They may share the same indicators, but DV and OV are not the same
If you’ve ever shopped for SSL certificates, you know there are there different SSL validation levels: domain, organization and extended. Extended validation (EV) SSL activates a unique visual indicator, displaying the name of the organization in browsers’ address bars. Its value proposition is clear.

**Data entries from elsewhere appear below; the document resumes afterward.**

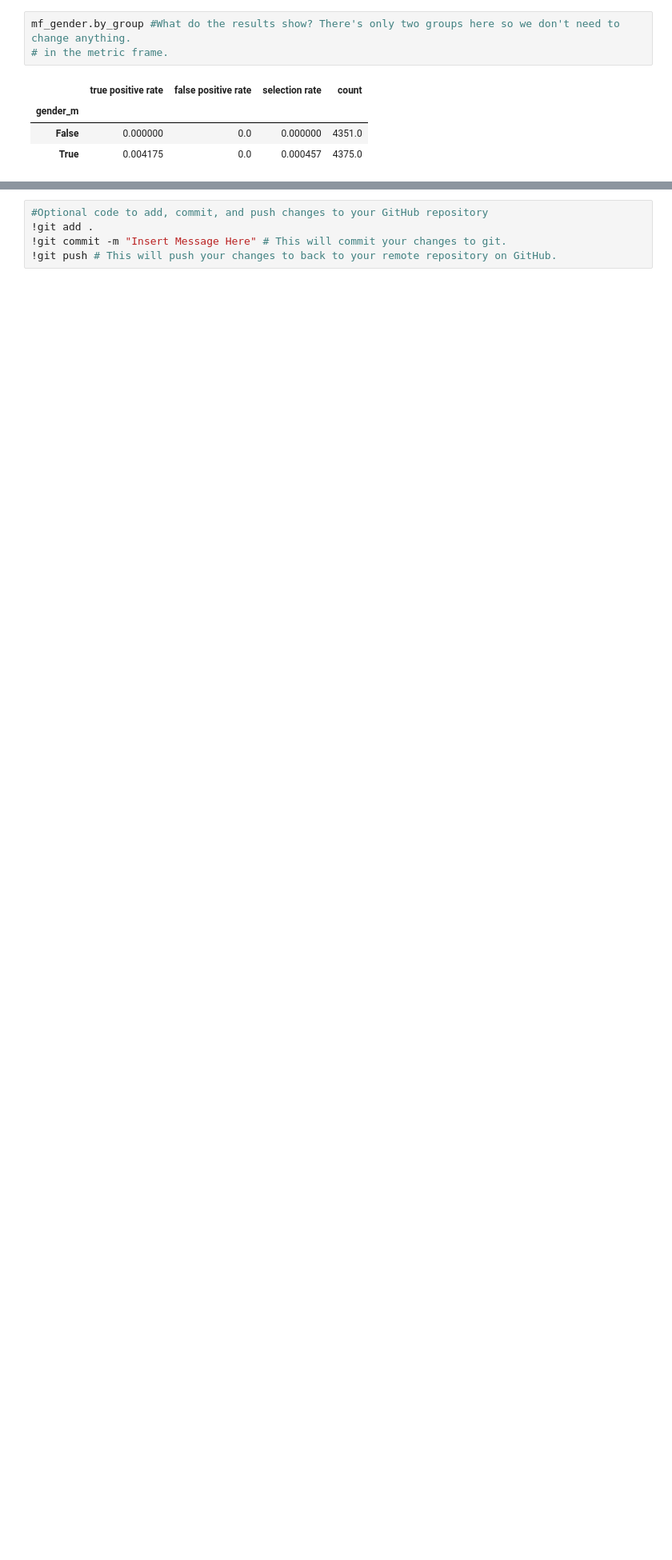
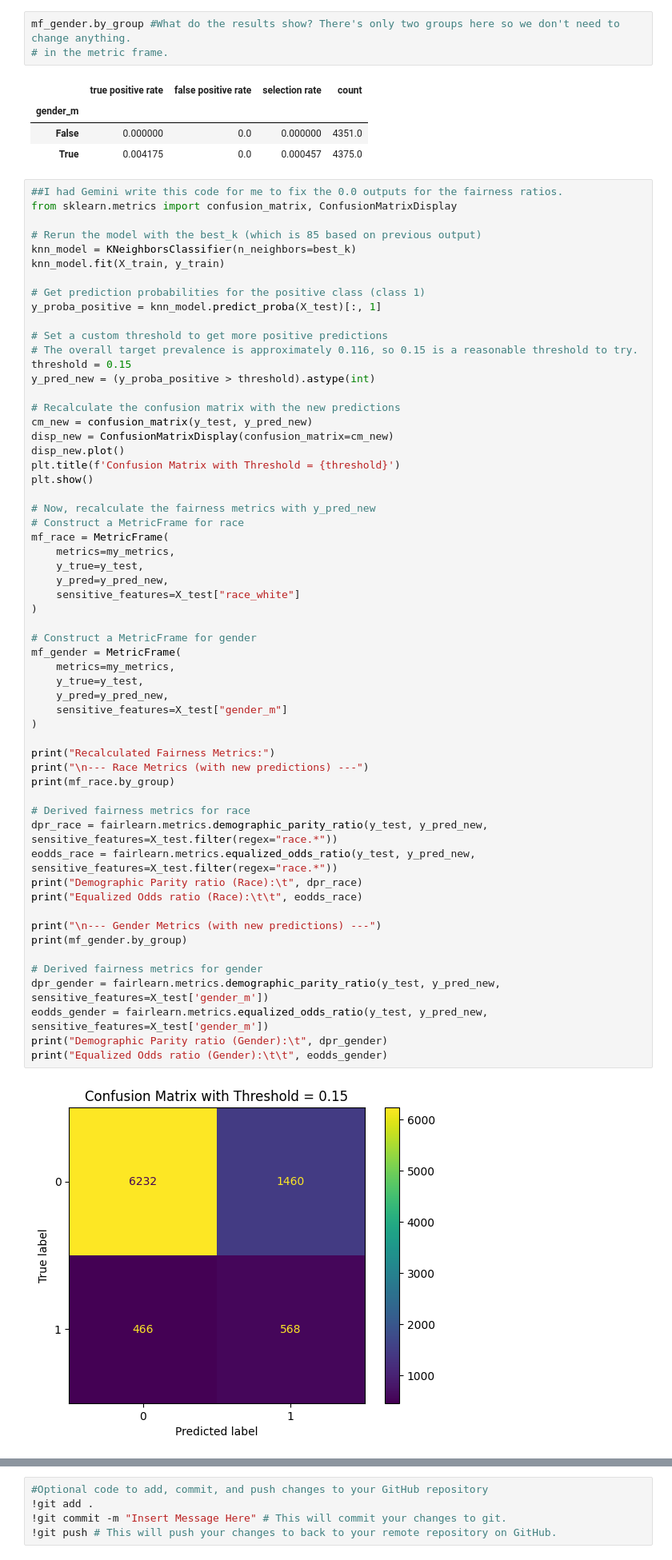
Before and after one commit to Honor06/ds1001_final_HH, a Jupyter notebook: ds1001_final/notebooks/Final_Project_Notebook.ipynb, the cells around one changed output, grey strips where cells are left out. Shown: that part at 80% size. Cells and saved outputs as stored; diff of their text form; blank space fills up the shorter version.

```diff
--- a/ds1001_final/notebooks/Final_Project_Notebook.ipynb
+++ b/ds1001_final/notebooks/Final_Project_Notebook.ipynb
@@ -338,3 +338,63 @@ mf_gender.by_group #What do the results show? There's only two groups here so we
 | gender_m |  |  |  |  |
 | False | 0.000000 | 0.0 | 0.000000 | 4351.0 |
 | True | 0.004175 | 0.0 | 0.000457 | 4375.0 |
+# %%
+##I had Gemini write this code for me to fix the 0.0 outputs for the fairness ratios.
+from sklearn.metrics import confusion_matrix, ConfusionMatrixDisplay
+
+# Rerun the model with the best_k (which is 85 based on previous output)
+knn_model = KNeighborsClassifier(n_neighbors=best_k)
+knn_model.fit(X_train, y_train)
+
+# Get prediction probabilities for the positive class (class 1)
+y_proba_positive = knn_model.predict_proba(X_test)[:, 1]
+
+# Set a custom threshold to get more positive predictions
+# The overall target prevalence is approximately 0.116, so 0.15 is a reasonable threshold to try.
+threshold = 0.15
+y_pred_new = (y_proba_positive > threshold).astype(int)
+
+# Recalculate the confusion matrix with the new predictions
+cm_new = confusion_matrix(y_test, y_pred_new)
+disp_new = ConfusionMatrixDisplay(confusion_matrix=cm_new)
+disp_new.plot()
+plt.title(f'Confusion Matrix with Threshold = {threshold}')
+plt.show()
+
+# Now, recalculate the fairness metrics with y_pred_new
+# Construct a MetricFrame for race
+mf_race = MetricFrame(
+    metrics=my_metrics,
+    y_true=y_test,
+    y_pred=y_pred_new,
+    sensitive_features=X_test["race_white"]
+)
+
+# Construct a MetricFrame for gender
+mf_gender = MetricFrame(
+    metrics=my_metrics,
+    y_true=y_test,
+    y_pred=y_pred_new,
+    sensitive_features=X_test["gender_m"]
+)
+
+print("Recalculated Fairness Metrics:")
+print("\n--- Race Metrics (with new predictions) ---")
+print(mf_race.by_group)
+
+# Derived fairness metrics for race
+dpr_race = fairlearn.metrics.demographic_parity_ratio(y_test, y_pred_new, sensitive_features=X_test.filter(regex="race.*"))
+eodds_race = fairlearn.metrics.equalized_odds_ratio(y_test, y_pred_new, sensitive_features=X_test.filter(regex="race.*"))
+print("Demographic Parity ratio (Race):\t", dpr_race)
+print("Equalized Odds ratio (Race):\t\t", eodds_race)
+
+print("\n--- Gender Metrics (with new predictions) ---")
+print(mf_gender.by_group)
+
+# Derived fairness metrics for gender
+dpr_gender = fairlearn.metrics.demographic_parity_ratio(y_test, y_pred_new, sensitive_features=X_test['gender_m'])
+eodds_gender = fairlearn.metrics.equalized_odds_ratio(y_test, y_pred_new, sensitive_features=X_test['gender_m'])
+print("Demographic Parity ratio (Gender):\t", dpr_gender)
+print("Equalized Odds ratio (Gender):\t\t", eodds_gender)
+# %% [output]
+[figure, added]
```
Also changed, not shown: parts of 6 cells of this notebook.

But what about the other two, which only display the padlock? (If that.)